Return every record verbatim.

=== PROVIDED RECORDS ===
■ ■ ■
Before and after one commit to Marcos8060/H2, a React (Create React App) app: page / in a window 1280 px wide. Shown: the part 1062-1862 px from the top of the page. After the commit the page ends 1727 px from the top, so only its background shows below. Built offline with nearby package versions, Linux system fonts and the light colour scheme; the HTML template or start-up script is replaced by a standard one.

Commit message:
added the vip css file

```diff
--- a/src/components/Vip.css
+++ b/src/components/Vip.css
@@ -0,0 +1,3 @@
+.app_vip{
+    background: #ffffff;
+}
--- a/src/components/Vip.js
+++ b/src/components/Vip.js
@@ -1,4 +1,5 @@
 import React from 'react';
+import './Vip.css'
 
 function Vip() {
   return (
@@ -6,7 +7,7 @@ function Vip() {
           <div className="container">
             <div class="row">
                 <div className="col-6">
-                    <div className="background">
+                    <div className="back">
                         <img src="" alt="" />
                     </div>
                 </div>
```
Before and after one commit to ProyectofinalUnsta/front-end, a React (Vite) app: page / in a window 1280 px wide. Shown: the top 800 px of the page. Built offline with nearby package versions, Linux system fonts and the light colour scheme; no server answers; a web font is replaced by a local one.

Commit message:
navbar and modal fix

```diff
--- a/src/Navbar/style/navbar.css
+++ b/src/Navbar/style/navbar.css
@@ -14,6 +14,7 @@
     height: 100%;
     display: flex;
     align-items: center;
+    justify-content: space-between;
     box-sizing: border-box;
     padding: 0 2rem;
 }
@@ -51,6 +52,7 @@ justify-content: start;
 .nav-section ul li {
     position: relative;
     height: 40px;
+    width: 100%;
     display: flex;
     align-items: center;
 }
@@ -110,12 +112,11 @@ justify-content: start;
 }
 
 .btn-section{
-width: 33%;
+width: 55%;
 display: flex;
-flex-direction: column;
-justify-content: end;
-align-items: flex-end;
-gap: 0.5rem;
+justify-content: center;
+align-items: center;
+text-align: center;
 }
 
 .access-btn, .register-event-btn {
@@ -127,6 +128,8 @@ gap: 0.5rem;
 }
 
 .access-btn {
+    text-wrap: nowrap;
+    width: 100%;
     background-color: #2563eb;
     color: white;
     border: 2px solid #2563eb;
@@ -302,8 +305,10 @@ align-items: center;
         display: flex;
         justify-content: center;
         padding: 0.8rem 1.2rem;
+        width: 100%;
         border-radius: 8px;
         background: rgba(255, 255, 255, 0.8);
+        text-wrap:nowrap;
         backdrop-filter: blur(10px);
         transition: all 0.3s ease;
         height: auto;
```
■ ■ ■
=== OUTPUT ===
Before and after one commit to Marcos8060/H2, a React (Create React App) app: page / in a window 1280 px wide. Shown: the part 1062-1862 px from the top of the page. After the commit the page ends 1727 px from the top, so only its background shows below. Built offline with nearby package versions, Linux system fonts and the light colour scheme; the HTML template or start-up script is replaced by a standard one.

Commit message:
added the vip css file

```diff
--- a/src/components/Vip.css
+++ b/src/components/Vip.css
@@ -0,0 +1,3 @@
+.app_vip{
+    background: #ffffff;
+}
--- a/src/components/Vip.js
+++ b/src/components/Vip.js
@@ -1,4 +1,5 @@
 import React from 'react';
+import './Vip.css'
 
 function Vip() {
   return (
@@ -6,7 +7,7 @@ function Vip() {
           <div className="container">
             <div class="row">
                 <div className="col-6">
-                    <div className="background">
+                    <div className="back">
                         <img src="" alt="" />
                     </div>
                 </div>
```
Before and after one commit to ProyectofinalUnsta/front-end, a React (Vite) app: page / in a window 1280 px wide. Shown: the top 800 px of the page. Built offline with nearby package versions, Linux system fonts and the light colour scheme; no server answers; a web font is replaced by a local one.

Commit message:
navbar and modal fix

```diff
--- a/src/Navbar/style/navbar.css
+++ b/src/Navbar/style/navbar.css
@@ -14,6 +14,7 @@
     height: 100%;
     display: flex;
     align-items: center;
+    justify-content: space-between;
     box-sizing: border-box;
     padding: 0 2rem;
 }
@@ -51,6 +52,7 @@ justify-content: start;
 .nav-section ul li {
     position: relative;
     height: 40px;
+    width: 100%;
     display: flex;
     align-items: center;
 }
@@ -110,12 +112,11 @@ justify-content: start;
 }
 
 .btn-section{
-width: 33%;
+width: 55%;
 display: flex;
-flex-direction: column;
-justify-content: end;
-align-items: flex-end;
-gap: 0.5rem;
+justify-content: center;
+align-items: center;
+text-align: center;
 }
 
 .access-btn, .register-event-btn {
@@ -127,6 +128,8 @@ gap: 0.5rem;
 }
 
 .access-btn {
+    text-wrap: nowrap;
+    width: 100%;
     background-color: #2563eb;
     color: white;
     border: 2px solid #2563eb;
@@ -302,8 +305,10 @@ align-items: center;
         display: flex;
         justify-content: center;
         padding: 0.8rem 1.2rem;
+        width: 100%;
         border-radius: 8px;
         background: rgba(255, 255, 255, 0.8);
+        text-wrap:nowrap;
         backdrop-filter: blur(10px);
         transition: all 0.3s ease;
         height: auto;
```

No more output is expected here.